In the US healthcare system, patients of different socio-economic status (SES) often receive disparate treatment for similar conditions. Prior work documents this phenomenon for particular treatments/conditions, but we take a system-wide view and examine socio-economic disparities in spending for all medical conditions at the 3-digit ICD-9 level. We also compare SES spending gradients for those covered by private vs. public insurance (Medicare). Using data on adult respondents from the Medical Expenditure Panel Survey 2000-14, we estimate multivariate regressions for individual medical spending (total and out-of-pocket) controlling for medical conditions, demographics, health, and insurance, separately by sex, education, and age.
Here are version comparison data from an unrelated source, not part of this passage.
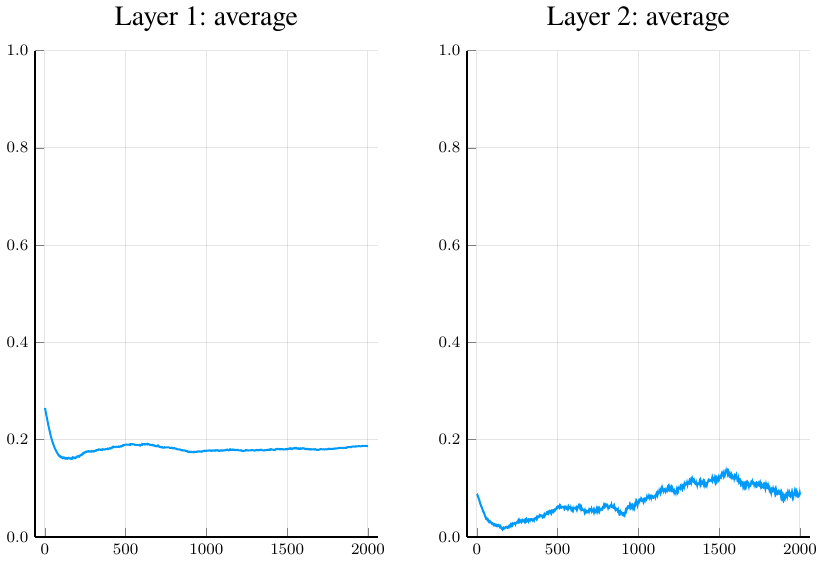
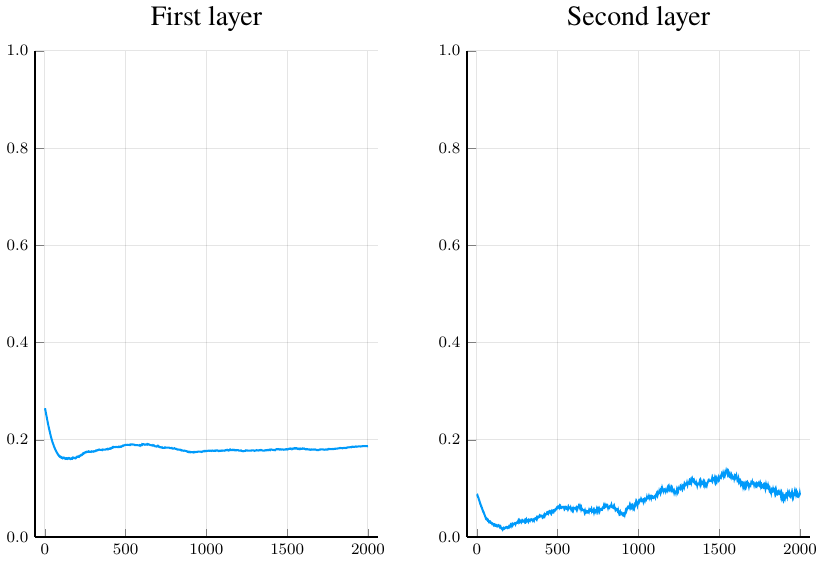
Before and after one commit to marekdedic/VU-text, a LaTeX figure (images/relu-average-test/average.tex): the whole page. Compiled offline with XeLaTeX.

Commit message:
Fixed average plot titles

```diff
--- a/images/relu-average-test/average.tex
+++ b/images/relu-average-test/average.tex
@@ -13,7 +13,7 @@
 \begin{document}
 
 \begin{tikzpicture}[]
-\begin{axis}[height = {101.6mm}, ylabel = {}, title = {Layer 1: average}, xmin = {-58.97}, xmax = {2059.97}, ymax = {1}, xlabel = {}, unbounded coords=jump,scaled x ticks = false,xlabel style = {font = {\fontsize{11 pt}{14.3 pt}\selectfont}, color = {rgb,1:red,0.00000000;green,0.00000000;blue,0.00000000}, draw opacity = 1.0, rotate = 0.0},xmajorgrids = true,xtick = {0.0,500.0,1000.0,1500.0,2000.0},xticklabels = {$0$,$500$,$1000$,$1500$,$2000$},xtick align = inside,xticklabel style = {font = {\fontsize{8 pt}{10.4 pt}\selectfont}, color = {rgb,1:red,0.00000000;green,0.00000000;blue,0.00000000}, draw opacity = 1.0, rotate = 0.0},x grid style = {color = {rgb,1:red,0.00000000;green,0.00000000;blue,0.00000000},
+\begin{axis}[height = {101.6mm}, ylabel = {}, title = {First layer}, xmin = {-58.97}, xmax = {2059.97}, ymax = {1}, xlabel = {}, unbounded coords=jump,scaled x ticks = false,xlabel style = {font = {\fontsize{11 pt}{14.3 pt}\selectfont}, color = {rgb,1:red,0.00000000;green,0.00000000;blue,0.00000000}, draw opacity = 1.0, rotate = 0.0},xmajorgrids = true,xtick = {0.0,500.0,1000.0,1500.0,2000.0},xticklabels = {$0$,$500$,$1000$,$1500$,$2000$},xtick align = inside,xticklabel style = {font = {\fontsize{8 pt}{10.4 pt}\selectfont}, color = {rgb,1:red,0.00000000;green,0.00000000;blue,0.00000000}, draw opacity = 1.0, rotate = 0.0},x grid style = {color = {rgb,1:red,0.00000000;green,0.00000000;blue,0.00000000},
 draw opacity = 0.1,
 line width = 0.5,
 solid},axis lines* = left,x axis line style = {color = {rgb,1:red,0.00000000;green,0.00000000;blue,0.00000000},
@@ -2045,7 +2045,7 @@ mark options = {
 (2000.0, 0.18689386523218784)
 };
 \end{axis}
-\begin{axis}[height = {101.6mm}, ylabel = {}, title = {Layer 2: average}, xmin = {-58.97}, xmax = {2059.97}, ymax = {1}, xlabel = {}, unbounded coords=jump,scaled x ticks = false,xlabel style = {font = {\fontsize{11 pt}{14.3 pt}\selectfont}, color = {rgb,1:red,0.00000000;green,0.00000000;blue,0.00000000}, draw opacity = 1.0, rotate = 0.0},xmajorgrids = true,xtick = {0.0,500.0,1000.0,1500.0,2000.0},xticklabels = {$0$,$500$,$1000$,$1500$,$2000$},xtick align = inside,xticklabel style = {font = {\fontsize{8 pt}{10.4 pt}\selectfont}, color = {rgb,1:red,0.00000000;green,0.00000000;blue,0.00000000}, draw opacity = 1.0, rotate = 0.0},x grid style = {color = {rgb,1:red,0.00000000;green,0.00000000;blue,0.00000000},
+\begin{axis}[height = {101.6mm}, ylabel = {}, title = {Second layer}, xmin = {-58.97}, xmax = {2059.97}, ymax = {1}, xlabel = {}, unbounded coords=jump,scaled x ticks = false,xlabel style = {font = {\fontsize{11 pt}{14.3 pt}\selectfont}, color = {rgb,1:red,0.00000000;green,0.00000000;blue,0.00000000}, draw opacity = 1.0, rotate = 0.0},xmajorgrids = true,xtick = {0.0,500.0,1000.0,1500.0,2000.0},xticklabels = {$0$,$500$,$1000$,$1500$,$2000$},xtick align = inside,xticklabel style = {font = {\fontsize{8 pt}{10.4 pt}\selectfont}, color = {rgb,1:red,0.00000000;green,0.00000000;blue,0.00000000}, draw opacity = 1.0, rotate = 0.0},x grid style = {color = {rgb,1:red,0.00000000;green,0.00000000;blue,0.00000000},
 draw opacity = 0.1,
 line width = 0.5,
 solid},axis lines* = left,x axis line style = {color = {rgb,1:red,0.00000000;green,0.00000000;blue,0.00000000},
```
Also changed, not shown: images/relu-average-test/average.pdf.
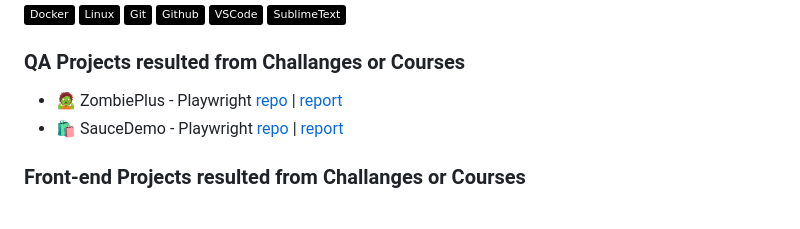
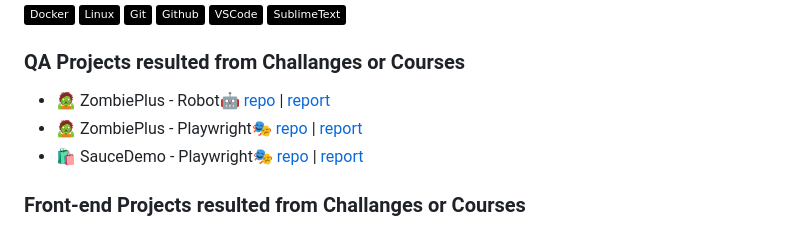
Before and after one commit to ecureuill/ecureuill, a Markdown page: README.md, the part around the change. Drawn GitHub-style; badges without logos.

```diff
--- a/README.md
+++ b/README.md
@@ -53,8 +53,9 @@ I'm Camilla, a full-stack developer and QA from :brazil: São Paulo.
 
 
 ### QA Projects resulted from Challanges or Courses
-- 🧟 ZombiePlus - Playwright [repo](https://github.com/ecureuill/zombieplus-playwright) | [report](https://ecureuill.github.io/zombieplus-playwright)
-- 🛍️ SauceDemo - Playwright [repo](https://github.com/ecureuill/saucedemo-playwright) | [report](https://ecureuill.github.io/saucedemo-playwright)
+- 🧟 ZombiePlus - Robot🤖 [repo](https://github.com/ecureuill/zombieplus-robot) | [report](https://ecureuill.github.io/zombieplus-robot/report.html)
+- 🧟 ZombiePlus - Playwright🎭  [repo](https://github.com/ecureuill/zombieplus-playwright) | [report](https://ecureuill.github.io/zombieplus-playwright)
+- 🛍️ SauceDemo - Playwright🎭 [repo](https://github.com/ecureuill/saucedemo-playwright) | [report](https://ecureuill.github.io/saucedemo-playwright)
 
 ### Front-end Projects resulted from Challanges or Courses
 
```
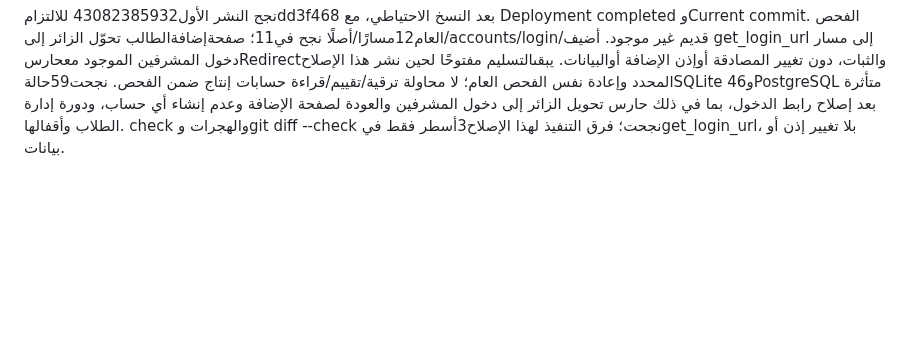
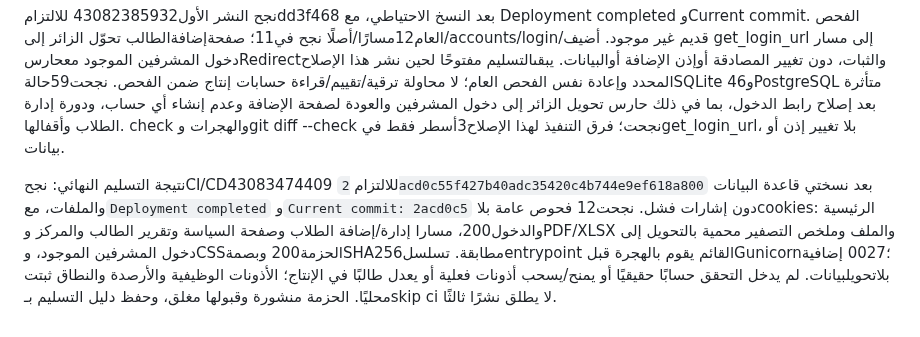
Before and after one commit to DevMohammad-SA/Ufuq, a Markdown page: TODO.md, the part around one of its changes. Rendered like a GitHub page; blank space fills up the shorter version.

Commit message:
Record successful student and report permissions rollout [skip ci]
Confirm the exact deployment, anonymous route protection and CSS fingerprint; preserve local functional/concurrency evidence and the resolved login redirect without triggering another rollout.

Co-authored-by: Manus <dev-agent@manus.ai>

```diff
--- a/TODO.md
+++ b/TODO.md
@@ -399,3 +399,14 @@ get_login_url إلى مسار دخول المشرفين الموجود معحا
 حارس تحويل الزائر إلى دخول المشرفين والعودة لصفحة الإضافة وعدم إنشاء أي
 حساب، ودورة إدارة الطلاب وأقفالها. check والهجرات وgit diff --check نجحت؛
 فرق التنفيذ لهذا الإصلاح3أسطر فقط فيget_login_url، بلا تغيير إذن أو بيانات.
+
+نتيجة التسليم النهائي: نجحCI/CD43083474409 للالتزام
+`2acd0c55f427b40adc35420c4b744e9ef618a800` بعد نسختي قاعدة البيانات والملفات،
+مع`Deployment completed` و`Current commit: 2acd0c5` دون إشارات فشل. نجحت12
+فحوص عامة بلاcookies: الرئيسية والدخول200، مسارا إدارة/إضافة الطلاب وصفحة
+السياسة وتقرير الطالب والمركز وPDF/XLSX والملف وملخص التصفير محمية بالتحويل
+إلى دخول المشرفين الموجود، وCSSالحزمة200 وبصمةSHA256مطابقة. تسلسلentrypoint
+القائم يقوم بالهجرة قبلGunicorn؛0027 إضافية بلاتحويلبيانات. لم يدخل التحقق
+حسابًا حقيقيًا أو يمنح/يسحب أذونات فعلية أو يعدل طالبًا في الإنتاج؛ الأذونات
+الوظيفية والأرصدة والنطاق ثبتت محليًا. الحزمة منشورة وقبولها مغلق، وحفظ
+دليل التسليم بـskip ci لا يطلق نشرًا ثالثًا.
```
Also changed, not shown: other parts of TODO.md (+3 -3 lines).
Within age-sex categories, we assess how spending on each condition varies with education (a proxy for SES). In the predominantly privately insured population aged 24-64, system spending for several of the most socially costly conditions is strongly increasing in education (e.g., breast cancer for women and chest symptoms for men). These disparities are not explained by differences in health, insurance status, or ability-to-pay, suggesting they arise due to discrimination. However, we find no positive SES gradients for individuals over 64 covered by the public Medicare program, suggesting that Medicare plays an important role in improving equity.